- It is recommended to keep your CV to a maximum of two pages. Most hiring managers skim read CVs so listing out your key achievements early on along with a summary of your experience to date will help your CV to get noticed. Research has shown that hiring managers tend to spend only 6 seconds per resume so keep things brief and to the point and fresh.
- CVs need to be adaptable and are rarely one size fits all. Be prepared to amend your CV to fit in with the job descriptions of the various roles you are applying for. Search the job description for keywords that you can add into your CV to align your experience with what the hiring manager is looking for. Try to include only work experience, achievements, education and skills most relevant to the employer.
- Watch your tenses. When a CV is created over time with gaps of what can be years between additions, how we write and our language can change over time.

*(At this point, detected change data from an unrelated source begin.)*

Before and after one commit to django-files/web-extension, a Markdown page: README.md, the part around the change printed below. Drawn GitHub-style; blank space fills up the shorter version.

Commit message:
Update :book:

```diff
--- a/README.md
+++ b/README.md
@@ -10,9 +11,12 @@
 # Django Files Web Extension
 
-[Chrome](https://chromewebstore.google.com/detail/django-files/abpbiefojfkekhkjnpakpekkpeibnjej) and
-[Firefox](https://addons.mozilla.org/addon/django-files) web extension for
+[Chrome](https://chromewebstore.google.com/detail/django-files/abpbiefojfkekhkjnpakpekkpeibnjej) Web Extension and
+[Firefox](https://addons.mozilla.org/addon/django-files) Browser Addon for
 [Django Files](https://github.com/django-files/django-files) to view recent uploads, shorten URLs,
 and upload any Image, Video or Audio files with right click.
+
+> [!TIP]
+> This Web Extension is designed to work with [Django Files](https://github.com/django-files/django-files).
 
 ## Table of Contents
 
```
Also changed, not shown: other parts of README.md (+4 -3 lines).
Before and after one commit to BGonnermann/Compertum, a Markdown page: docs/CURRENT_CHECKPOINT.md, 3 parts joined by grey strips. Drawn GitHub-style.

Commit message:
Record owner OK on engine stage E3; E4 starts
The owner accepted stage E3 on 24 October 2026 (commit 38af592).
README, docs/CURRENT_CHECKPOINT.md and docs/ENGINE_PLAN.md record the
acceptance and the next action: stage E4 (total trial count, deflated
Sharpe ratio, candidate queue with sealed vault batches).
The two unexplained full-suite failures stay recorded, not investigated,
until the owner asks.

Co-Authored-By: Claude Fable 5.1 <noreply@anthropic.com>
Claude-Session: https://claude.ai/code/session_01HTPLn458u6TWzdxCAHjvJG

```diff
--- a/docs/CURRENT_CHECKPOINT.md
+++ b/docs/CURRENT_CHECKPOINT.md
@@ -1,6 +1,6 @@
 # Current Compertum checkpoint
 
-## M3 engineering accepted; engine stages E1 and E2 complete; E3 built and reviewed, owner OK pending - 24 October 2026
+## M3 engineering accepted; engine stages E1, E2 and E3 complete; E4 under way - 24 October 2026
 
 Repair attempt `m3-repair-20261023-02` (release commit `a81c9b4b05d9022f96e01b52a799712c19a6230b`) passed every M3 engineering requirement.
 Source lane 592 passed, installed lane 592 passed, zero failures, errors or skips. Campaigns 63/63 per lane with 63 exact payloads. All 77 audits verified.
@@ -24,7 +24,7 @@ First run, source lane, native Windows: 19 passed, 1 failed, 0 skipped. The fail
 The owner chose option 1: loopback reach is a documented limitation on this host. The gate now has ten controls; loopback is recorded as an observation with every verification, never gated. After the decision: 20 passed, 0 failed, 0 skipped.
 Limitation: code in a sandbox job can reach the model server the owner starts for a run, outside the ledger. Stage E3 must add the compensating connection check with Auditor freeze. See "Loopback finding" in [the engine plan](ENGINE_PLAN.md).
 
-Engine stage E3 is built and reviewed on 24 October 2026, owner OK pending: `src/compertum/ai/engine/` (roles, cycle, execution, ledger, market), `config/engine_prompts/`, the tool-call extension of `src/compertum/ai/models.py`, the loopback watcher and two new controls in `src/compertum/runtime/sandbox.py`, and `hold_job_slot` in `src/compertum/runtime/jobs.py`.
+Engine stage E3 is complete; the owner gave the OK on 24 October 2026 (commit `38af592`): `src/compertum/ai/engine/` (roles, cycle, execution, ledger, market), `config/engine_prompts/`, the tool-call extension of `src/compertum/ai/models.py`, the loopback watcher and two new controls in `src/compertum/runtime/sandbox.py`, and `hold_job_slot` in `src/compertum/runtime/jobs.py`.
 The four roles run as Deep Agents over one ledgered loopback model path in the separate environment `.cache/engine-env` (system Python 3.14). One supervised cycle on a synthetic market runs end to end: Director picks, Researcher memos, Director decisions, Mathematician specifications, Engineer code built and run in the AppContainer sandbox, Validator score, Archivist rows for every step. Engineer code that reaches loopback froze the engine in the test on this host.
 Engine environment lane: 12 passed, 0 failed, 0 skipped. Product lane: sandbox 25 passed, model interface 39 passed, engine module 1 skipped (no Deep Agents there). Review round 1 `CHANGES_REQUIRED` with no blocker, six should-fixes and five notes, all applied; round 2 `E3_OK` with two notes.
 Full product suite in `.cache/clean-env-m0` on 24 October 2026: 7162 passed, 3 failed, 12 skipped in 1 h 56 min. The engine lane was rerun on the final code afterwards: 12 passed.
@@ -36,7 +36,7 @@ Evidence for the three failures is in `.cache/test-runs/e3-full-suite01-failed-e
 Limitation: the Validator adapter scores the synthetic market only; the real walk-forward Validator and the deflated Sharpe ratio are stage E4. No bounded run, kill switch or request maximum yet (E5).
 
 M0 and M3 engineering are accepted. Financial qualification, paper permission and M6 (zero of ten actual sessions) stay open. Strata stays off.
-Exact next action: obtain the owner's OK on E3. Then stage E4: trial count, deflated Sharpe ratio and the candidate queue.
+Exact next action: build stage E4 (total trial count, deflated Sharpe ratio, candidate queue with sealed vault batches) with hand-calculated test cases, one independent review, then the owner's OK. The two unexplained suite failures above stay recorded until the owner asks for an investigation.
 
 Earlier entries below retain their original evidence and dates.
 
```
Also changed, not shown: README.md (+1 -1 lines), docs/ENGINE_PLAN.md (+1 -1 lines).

I often see CVs that have sections written in the present tense, and some sections in the past tense so try to keep the same format throughout to improve your chances of getting noticed. Don’t be afraid to start all over again if you need to. If you have been building on a CV you started when you were 19 and you are now in your 40s it is advisable to create a brand new CV that is written by you today as opposed to the 19 or 35-year-old you who wrote the added sections over the years.
- Use active language and try not to repeat yourself, if you held similar positions in two different companies coming up with different descriptions of what you did day to day to highlight a range of skills is recommended. Use power words such as “achieved,” “earned,” “completed” or “accomplished.” Don’t be embarrassed to really boast about your achievements. Your CV is a chance for you to sell yourself to your potential future employer so use words that show you in the absolute best light.
- Ensure you can stand over your CV. Every point that you include needs to be something you can elaborate on in an interview situation so make sure you know your CV inside out and can come up with examples when asked. Including numbers and metrics on your CV to qualify your work can be great talking points at interview stage so include metrics you are proud of and happy to elaborate on.
- Proofread, proofread, proofread. I can’t tell you how many CVs I have received which boast having excellent attention to detail in the summary, while the rest of the CV is littered with spelling mistakes and grammatical errors. Spellcheck doesn’t pick up on everything so make sure you proofread several times, and get a friend to proofread for you in case there is anything you may have missed. Keep language simple and try not to include too much jargon.
- Once your CV is ship shape you can migrate the information over to your LinkedIn profile. Grow your network on LinkedIn by adding people from your industry and from companies you are interested in working for in the future. Not only will this boost your network but your feed will also become populated with industry information ensuring you stay in the know on what is happening in your field of work. Stay engaged on LinkedIn, like, share and comment on posts you find interesting. Create insightful posts to share with your network that show you as an expert in your field. Ensure your profile picture is professional and friendly.
- Professional third party services can be employed if you feel your CV is not getting the attention it deserves. Third parties can offer objective advice and recommend ruthless changes which may need to be made in order for you to get noticed. Career coaches can also help you get prepped for interviews if this is something you find stressful they are trained to help you build your confidence and overcome your fears.